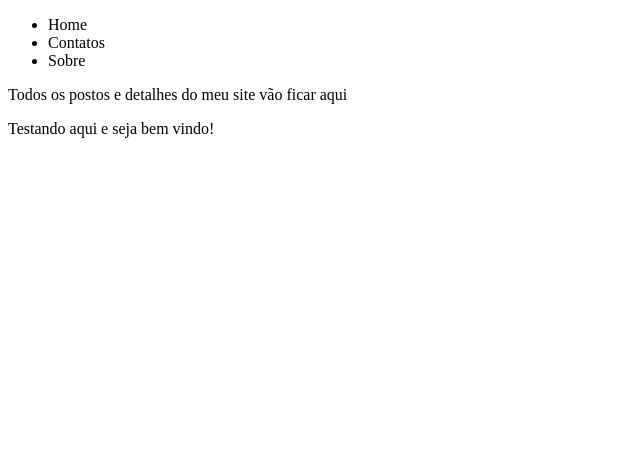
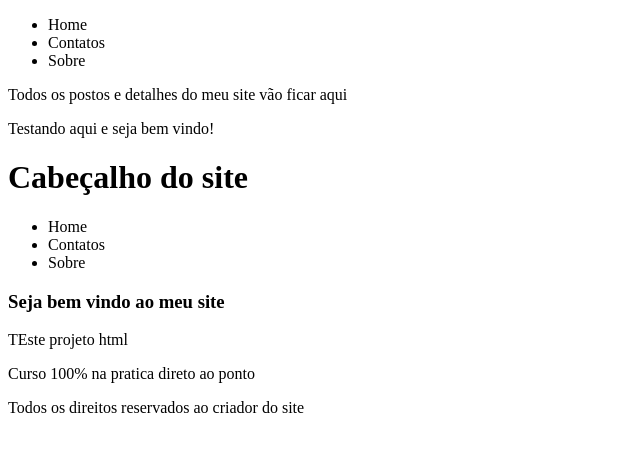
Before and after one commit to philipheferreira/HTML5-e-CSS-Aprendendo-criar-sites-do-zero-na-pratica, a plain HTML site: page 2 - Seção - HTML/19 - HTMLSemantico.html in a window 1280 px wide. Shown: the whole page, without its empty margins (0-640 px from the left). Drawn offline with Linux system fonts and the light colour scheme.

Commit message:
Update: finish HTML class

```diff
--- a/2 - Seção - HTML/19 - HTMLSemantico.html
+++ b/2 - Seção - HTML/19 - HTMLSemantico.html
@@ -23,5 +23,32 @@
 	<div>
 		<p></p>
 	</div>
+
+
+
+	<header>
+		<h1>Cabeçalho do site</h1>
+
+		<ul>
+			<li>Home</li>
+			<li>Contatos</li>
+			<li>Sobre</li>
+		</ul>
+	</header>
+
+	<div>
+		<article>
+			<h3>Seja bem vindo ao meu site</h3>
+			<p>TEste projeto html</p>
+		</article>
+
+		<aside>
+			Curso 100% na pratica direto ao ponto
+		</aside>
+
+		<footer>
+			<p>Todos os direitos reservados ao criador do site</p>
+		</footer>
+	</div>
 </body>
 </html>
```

——

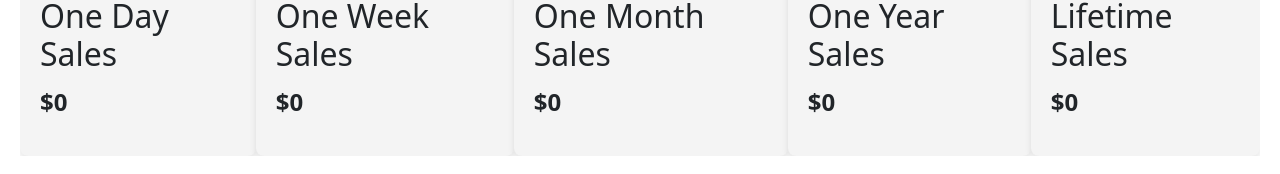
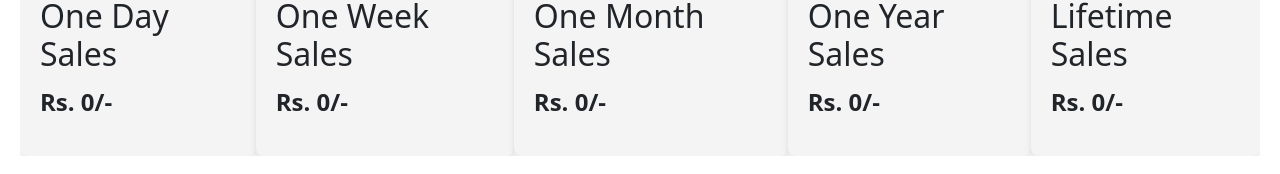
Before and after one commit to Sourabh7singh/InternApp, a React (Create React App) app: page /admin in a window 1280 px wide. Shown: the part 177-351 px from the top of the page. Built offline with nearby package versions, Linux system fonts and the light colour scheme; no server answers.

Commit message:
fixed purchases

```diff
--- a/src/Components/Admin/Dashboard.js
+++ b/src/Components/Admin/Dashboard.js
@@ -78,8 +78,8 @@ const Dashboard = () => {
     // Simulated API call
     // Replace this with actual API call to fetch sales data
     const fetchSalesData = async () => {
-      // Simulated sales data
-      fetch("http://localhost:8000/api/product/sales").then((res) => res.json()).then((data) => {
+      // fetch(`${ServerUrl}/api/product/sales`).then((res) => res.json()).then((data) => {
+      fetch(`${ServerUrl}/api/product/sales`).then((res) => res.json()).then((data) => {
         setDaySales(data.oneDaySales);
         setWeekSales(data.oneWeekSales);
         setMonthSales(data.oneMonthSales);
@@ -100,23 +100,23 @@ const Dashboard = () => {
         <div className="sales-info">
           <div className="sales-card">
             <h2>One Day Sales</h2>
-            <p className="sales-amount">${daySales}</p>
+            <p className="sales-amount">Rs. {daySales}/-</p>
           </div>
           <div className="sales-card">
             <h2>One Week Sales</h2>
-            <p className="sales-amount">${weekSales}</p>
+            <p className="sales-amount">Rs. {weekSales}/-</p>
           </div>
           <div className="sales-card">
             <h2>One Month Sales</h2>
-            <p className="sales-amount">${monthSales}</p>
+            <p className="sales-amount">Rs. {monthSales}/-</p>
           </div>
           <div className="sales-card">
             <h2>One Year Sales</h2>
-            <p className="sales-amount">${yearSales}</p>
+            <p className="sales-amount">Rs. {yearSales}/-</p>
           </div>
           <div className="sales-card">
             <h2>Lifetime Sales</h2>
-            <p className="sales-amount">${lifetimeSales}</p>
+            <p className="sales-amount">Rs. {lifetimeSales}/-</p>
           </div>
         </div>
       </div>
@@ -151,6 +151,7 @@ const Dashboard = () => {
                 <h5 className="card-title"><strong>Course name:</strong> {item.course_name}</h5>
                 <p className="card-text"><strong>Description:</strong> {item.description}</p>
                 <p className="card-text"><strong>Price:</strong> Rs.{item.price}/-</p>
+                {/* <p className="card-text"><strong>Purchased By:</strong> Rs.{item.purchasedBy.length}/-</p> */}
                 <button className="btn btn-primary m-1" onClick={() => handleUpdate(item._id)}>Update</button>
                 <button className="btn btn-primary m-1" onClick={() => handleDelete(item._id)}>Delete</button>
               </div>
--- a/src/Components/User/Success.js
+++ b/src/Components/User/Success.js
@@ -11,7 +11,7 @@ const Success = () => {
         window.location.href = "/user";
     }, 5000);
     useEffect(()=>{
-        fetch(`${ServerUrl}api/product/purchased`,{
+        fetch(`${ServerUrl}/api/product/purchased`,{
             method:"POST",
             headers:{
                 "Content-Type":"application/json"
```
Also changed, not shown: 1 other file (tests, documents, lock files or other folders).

——

• **Task to complete**
Search the data above for the string "item" and return every line that has it.

• **Solution to the problem**
                 <h5 className="card-title"><strong>Course name:</strong> {item.course_name}</h5>
                 <p className="card-text"><strong>Description:</strong> {item.description}</p>
                 <p className="card-text"><strong>Price:</strong> Rs.{item.price}/-</p>
+                {/* <p className="card-text"><strong>Purchased By:</strong> Rs.{item.purchasedBy.length}/-</p> */}
                 <button className="btn btn-primary m-1" onClick={() => handleUpdate(item._id)}>Update</button>
                 <button className="btn btn-primary m-1" onClick={() => handleDelete(item._id)}>Delete</button>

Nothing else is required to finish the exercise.